The Telegraph’s Defence Editor told GB News: “Vladimir Putin and all the other cronies around him in the Kremlin will be delighted to see the backer Boris Johnson because he’s the one person who stood up to them.

“I wouldn’t say that Boris has a completely unblemished record when it comes to the Russians that for my liking, there’s been far too much Russian money sloshing around London. And despite all the pledges after the Salisbury attacks in 2018, successive Conservative governments have not done enough to confront the way the Russians have infiltrated British society.

“So there’s a lot more work to be done there.
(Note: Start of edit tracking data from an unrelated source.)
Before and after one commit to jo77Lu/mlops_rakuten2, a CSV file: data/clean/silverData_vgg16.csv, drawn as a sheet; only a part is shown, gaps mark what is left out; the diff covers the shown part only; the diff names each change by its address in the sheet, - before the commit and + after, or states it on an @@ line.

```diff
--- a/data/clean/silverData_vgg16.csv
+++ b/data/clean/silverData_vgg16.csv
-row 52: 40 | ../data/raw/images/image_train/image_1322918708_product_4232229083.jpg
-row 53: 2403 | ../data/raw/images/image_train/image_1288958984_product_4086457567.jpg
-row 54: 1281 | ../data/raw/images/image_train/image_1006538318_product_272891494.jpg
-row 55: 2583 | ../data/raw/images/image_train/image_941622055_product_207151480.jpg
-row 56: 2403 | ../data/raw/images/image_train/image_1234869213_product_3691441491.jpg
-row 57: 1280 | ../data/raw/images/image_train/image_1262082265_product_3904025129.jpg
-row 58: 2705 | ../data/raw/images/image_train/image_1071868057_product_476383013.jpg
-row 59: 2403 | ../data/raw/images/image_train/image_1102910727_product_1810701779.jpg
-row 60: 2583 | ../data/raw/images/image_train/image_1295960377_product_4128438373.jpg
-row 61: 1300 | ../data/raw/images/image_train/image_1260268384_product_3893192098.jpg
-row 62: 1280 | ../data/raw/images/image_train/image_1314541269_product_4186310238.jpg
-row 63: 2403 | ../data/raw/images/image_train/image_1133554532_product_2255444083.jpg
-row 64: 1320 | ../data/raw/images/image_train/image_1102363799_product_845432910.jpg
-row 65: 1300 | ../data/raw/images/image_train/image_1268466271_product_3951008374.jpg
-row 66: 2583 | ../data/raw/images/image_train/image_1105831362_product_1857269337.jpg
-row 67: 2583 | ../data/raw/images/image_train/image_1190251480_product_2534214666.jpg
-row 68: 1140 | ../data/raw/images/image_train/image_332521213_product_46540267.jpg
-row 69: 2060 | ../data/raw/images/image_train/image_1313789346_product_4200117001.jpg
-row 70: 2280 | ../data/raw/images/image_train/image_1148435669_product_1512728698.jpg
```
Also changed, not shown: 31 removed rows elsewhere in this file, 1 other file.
“But I think in terms of NATO, I mean, Boris Johnson has set a very high bar, and I think as I said, when the conservative party comes to judge who should replace him, these are very serious issues, and you cannot ignore them.”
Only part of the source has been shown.